Driving Under the Influence and PCA Charges, written by Casey Isaacs
In drink driving cases, once a positive test to the breath analysis instrument has occurred that test is deemed to be correct unless evidence is provided to the contrary.
Over time, legislation has been made increasingly stringent in relation to drink driving charges where effectively once a positive test has been established, a presumption of guilt is created.
Drink driving charges may be challenged if it can be established that drinking occurred after the driving, but prior to the person being required to submit to a breath test or through a blood test. Blood Tests are used to rebut the presumption of guilty.
Those who have been charged with a drink driving offence under the regulations must be provided by police advice as to the availability of a blood test. In such circumstances a blood test kit is provided and one must make their own way to a hospital or by other means to have a registered practitioner and have a sample of their blood taken. One of the blood samples is then retained and the other given back to the person involved.

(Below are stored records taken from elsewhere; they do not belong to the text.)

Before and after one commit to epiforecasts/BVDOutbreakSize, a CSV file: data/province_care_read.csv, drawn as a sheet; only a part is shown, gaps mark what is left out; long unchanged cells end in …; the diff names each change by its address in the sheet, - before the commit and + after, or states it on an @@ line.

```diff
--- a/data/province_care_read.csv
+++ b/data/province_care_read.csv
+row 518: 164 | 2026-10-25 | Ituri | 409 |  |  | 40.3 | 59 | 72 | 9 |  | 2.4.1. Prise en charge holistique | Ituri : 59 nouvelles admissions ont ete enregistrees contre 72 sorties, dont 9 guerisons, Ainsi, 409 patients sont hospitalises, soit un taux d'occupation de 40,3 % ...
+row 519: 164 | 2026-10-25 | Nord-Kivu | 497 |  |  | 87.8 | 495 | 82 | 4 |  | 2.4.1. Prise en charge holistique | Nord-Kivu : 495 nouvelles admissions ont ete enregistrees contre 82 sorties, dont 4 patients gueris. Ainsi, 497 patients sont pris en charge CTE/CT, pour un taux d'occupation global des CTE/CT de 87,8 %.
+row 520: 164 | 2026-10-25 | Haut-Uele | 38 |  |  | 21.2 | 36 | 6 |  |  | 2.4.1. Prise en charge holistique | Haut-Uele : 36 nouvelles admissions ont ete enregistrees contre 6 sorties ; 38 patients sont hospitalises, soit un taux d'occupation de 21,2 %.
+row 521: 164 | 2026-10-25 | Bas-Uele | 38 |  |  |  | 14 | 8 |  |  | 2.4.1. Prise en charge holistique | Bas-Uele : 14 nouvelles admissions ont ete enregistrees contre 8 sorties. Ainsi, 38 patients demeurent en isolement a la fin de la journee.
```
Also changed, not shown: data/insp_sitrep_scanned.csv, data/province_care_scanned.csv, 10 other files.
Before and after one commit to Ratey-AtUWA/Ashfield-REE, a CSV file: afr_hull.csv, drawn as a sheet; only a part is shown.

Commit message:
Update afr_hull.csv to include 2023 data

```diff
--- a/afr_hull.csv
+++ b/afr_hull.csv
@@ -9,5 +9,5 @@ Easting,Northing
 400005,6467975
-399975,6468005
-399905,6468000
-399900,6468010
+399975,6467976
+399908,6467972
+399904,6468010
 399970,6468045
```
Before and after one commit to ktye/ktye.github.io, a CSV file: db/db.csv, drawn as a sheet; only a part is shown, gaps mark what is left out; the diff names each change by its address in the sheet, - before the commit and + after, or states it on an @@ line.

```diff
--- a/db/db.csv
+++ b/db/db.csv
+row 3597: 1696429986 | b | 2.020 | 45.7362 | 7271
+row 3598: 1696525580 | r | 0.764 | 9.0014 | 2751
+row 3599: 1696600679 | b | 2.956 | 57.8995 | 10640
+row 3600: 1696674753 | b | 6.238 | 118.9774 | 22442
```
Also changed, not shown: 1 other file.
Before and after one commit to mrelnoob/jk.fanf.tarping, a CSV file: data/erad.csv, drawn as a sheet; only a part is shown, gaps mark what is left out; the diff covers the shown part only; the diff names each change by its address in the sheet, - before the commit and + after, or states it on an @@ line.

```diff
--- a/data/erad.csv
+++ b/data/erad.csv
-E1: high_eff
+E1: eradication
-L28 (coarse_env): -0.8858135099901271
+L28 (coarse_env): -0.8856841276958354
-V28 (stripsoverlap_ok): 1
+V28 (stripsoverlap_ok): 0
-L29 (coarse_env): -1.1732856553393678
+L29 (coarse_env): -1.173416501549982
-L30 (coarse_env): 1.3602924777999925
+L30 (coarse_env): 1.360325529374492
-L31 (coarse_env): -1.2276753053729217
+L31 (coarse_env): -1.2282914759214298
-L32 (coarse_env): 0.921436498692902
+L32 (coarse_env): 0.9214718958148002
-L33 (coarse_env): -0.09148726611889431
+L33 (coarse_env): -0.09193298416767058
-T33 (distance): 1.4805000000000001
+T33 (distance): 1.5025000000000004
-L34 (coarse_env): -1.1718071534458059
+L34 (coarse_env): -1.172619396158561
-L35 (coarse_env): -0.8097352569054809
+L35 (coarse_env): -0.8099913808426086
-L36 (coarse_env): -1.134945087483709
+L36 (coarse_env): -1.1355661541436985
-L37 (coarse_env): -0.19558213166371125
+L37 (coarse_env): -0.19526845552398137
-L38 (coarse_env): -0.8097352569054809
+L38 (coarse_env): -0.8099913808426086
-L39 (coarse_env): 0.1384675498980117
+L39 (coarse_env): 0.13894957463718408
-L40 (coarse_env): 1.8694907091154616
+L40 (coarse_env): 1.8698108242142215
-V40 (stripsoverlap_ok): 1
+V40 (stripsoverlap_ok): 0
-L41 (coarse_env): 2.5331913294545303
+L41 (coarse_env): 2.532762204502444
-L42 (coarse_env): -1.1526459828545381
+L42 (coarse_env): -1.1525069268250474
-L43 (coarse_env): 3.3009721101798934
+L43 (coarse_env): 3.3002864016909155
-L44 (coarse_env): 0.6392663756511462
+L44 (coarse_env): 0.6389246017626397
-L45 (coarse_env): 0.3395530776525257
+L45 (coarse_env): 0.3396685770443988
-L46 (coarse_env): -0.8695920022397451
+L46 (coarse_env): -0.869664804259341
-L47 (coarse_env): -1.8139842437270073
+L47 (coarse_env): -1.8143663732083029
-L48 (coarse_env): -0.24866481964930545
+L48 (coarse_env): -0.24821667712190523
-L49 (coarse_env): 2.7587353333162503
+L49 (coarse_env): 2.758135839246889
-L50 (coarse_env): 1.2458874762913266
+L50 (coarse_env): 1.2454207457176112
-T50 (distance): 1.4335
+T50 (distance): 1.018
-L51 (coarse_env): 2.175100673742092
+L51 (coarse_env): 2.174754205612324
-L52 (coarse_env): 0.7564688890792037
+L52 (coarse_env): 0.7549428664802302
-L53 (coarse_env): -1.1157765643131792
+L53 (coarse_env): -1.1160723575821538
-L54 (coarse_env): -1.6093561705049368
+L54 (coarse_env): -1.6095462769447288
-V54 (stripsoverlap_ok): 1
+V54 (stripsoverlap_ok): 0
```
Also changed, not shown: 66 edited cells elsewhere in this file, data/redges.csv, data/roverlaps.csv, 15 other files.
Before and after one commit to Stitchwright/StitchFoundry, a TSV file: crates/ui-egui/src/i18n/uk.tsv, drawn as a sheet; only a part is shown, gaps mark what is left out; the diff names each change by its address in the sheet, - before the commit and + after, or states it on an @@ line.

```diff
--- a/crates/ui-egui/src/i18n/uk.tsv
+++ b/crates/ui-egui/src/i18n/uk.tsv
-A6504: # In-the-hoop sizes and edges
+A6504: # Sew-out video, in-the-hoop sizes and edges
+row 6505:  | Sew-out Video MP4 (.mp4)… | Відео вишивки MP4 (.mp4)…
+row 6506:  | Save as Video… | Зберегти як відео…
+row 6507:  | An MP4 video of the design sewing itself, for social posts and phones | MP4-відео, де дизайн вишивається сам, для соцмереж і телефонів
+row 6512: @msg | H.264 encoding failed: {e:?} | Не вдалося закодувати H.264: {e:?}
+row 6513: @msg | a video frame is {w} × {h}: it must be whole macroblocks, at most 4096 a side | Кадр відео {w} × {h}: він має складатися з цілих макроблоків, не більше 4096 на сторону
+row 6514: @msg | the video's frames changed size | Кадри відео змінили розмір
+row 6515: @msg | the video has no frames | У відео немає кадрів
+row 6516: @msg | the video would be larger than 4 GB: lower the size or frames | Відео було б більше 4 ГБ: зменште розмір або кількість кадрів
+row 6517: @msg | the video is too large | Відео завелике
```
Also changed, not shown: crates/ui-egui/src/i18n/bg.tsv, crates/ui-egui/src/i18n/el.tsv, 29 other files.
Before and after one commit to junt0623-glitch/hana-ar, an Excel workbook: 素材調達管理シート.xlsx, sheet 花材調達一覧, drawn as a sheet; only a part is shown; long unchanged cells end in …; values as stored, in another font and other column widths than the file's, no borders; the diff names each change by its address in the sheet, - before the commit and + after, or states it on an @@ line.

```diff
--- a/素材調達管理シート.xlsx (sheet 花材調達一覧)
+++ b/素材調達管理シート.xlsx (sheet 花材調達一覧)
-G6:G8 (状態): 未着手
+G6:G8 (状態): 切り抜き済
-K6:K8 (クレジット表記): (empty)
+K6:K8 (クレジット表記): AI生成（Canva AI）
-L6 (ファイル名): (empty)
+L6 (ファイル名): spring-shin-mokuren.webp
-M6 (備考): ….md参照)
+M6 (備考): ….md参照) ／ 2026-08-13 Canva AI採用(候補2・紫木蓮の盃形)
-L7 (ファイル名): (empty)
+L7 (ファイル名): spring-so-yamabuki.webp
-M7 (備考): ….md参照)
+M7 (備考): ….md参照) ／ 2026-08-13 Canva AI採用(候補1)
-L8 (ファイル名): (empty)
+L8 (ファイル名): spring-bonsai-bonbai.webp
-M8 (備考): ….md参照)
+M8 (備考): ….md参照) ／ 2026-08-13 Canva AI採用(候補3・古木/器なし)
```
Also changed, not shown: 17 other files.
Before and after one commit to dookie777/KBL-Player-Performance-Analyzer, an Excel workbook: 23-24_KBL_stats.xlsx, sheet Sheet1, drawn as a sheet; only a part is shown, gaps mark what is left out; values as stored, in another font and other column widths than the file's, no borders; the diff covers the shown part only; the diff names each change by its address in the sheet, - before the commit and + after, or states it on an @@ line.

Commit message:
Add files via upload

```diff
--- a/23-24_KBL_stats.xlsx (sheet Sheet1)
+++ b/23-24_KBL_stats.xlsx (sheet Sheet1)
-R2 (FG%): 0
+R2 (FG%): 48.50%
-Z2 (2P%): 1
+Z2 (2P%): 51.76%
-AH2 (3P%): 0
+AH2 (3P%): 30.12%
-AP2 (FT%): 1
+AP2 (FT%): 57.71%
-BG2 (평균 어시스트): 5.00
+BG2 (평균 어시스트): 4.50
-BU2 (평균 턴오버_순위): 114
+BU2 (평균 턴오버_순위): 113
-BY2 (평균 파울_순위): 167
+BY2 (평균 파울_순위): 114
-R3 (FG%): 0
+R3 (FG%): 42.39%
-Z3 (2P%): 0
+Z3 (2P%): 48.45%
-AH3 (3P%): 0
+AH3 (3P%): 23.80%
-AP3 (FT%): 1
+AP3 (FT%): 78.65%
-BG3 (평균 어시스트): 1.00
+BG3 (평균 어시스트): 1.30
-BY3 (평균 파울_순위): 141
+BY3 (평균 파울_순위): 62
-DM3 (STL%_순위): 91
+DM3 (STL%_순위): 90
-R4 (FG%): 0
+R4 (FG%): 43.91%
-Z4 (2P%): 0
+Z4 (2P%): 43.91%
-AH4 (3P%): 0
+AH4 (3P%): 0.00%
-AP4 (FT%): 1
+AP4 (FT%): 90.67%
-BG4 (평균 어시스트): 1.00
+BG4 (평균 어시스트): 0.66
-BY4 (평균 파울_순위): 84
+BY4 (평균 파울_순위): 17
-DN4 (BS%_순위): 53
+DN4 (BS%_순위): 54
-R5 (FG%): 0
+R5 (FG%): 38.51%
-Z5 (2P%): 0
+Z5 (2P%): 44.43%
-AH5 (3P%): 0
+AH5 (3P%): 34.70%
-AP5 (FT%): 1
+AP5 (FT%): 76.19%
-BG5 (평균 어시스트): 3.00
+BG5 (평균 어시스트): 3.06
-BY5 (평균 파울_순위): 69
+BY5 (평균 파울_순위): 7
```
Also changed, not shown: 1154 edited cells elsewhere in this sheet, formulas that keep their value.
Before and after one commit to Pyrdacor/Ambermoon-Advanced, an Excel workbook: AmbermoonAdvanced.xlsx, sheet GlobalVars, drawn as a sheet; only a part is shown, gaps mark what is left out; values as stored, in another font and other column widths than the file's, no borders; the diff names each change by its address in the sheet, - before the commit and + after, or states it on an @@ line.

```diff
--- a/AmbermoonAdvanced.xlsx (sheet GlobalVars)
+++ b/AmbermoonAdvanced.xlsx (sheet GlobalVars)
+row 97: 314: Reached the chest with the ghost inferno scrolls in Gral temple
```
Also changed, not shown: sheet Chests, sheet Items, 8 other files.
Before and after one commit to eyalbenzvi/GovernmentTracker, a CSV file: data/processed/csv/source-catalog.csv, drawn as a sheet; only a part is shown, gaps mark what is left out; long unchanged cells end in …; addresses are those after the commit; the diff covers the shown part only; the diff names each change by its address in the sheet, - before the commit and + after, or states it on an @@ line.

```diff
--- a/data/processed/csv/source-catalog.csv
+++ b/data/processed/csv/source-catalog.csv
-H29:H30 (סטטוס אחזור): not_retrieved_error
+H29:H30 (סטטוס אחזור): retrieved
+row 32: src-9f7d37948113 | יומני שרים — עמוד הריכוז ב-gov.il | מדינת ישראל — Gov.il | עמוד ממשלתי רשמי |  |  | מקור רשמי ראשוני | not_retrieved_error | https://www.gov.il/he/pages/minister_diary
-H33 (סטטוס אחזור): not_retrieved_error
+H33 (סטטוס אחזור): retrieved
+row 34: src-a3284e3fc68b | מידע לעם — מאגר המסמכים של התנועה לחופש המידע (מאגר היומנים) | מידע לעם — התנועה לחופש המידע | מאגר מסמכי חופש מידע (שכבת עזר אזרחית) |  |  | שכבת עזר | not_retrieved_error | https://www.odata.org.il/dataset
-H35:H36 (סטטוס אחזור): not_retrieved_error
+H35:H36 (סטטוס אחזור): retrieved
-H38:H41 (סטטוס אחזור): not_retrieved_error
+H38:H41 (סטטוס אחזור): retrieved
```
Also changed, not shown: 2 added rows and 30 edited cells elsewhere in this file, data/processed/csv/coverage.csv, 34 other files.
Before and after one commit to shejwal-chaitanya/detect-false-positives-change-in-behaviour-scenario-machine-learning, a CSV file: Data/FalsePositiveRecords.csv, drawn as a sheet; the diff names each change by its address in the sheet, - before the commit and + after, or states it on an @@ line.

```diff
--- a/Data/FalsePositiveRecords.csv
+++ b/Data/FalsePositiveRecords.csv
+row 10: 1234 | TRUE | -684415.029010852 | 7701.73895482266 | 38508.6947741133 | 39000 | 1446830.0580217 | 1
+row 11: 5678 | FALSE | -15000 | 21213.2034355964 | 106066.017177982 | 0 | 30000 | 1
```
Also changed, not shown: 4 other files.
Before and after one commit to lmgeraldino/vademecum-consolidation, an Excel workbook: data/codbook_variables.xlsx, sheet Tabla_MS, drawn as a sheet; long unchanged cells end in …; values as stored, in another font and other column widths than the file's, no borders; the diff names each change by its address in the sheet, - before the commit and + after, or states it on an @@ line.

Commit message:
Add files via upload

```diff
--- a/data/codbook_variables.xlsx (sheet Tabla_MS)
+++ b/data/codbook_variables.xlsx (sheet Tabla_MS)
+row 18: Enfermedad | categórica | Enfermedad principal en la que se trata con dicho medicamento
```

Of course, if the blood testing occurs a significant period after the actual drink driving then the prior concentration of alcohol reading in the blood is not necessarily utilised, and a special formula is used to work out the concentration at the time of driving. This is colloquially called a BAC calculation.
If the reduction of the alcohol content in the blood is greater than the variances allowed under the regulations, then this may be a basis to challenge the original reading.
Additionally, many may have heard of a blood result being that of denatured. This means that due to some reason, such as the blood being kept in an environment that was too warm, or not enough blood being taken, that the sample is unable to be analysed and the blood alcohol content cannot be determined.
Whist in recent times, if a blood test was denatured, the prosecution would normally withdraw the charges. The Supreme Court has now sought to limit the availability of such defence.
That is until the matter of Dunstall. The background of that case is that the defendant was pulled over on the way home and produced a positive reading. He obtained a blood test kits and obtained two samples. The two samples both came back as denatured.
Expert evidence was led that the reason that the blood test result was denatured was due to the medical practitioner (a nurse) not providing a sufficient sample for analysis. The failure to provide a sufficient sample was in breach of the Road Traffic Regulations.
Consequently, it was determined that the defendant’s rights had been interfered with and was prejudiced by virtue that he could not challenge the original breath analysis reading.
It was therefore determined that that was unfair and the original breath test reading was excluded and a not guilty finding ensured.
The decision has since been upheld by the Supreme Court of South Australia and also the Full Court of Criminal Appeal of South Australia.
The interest by the government is significant, with them seeking leave to appeal to the High Court of Australia.
It seems that the only effective defence available to drivers to challenge the breath analysis reading is now sought to the quashed through the High Court of Australia.
POLICE v DUNSTALL  SASCFC 85 (25 July 2014) refers.
Written by Casey Isaacs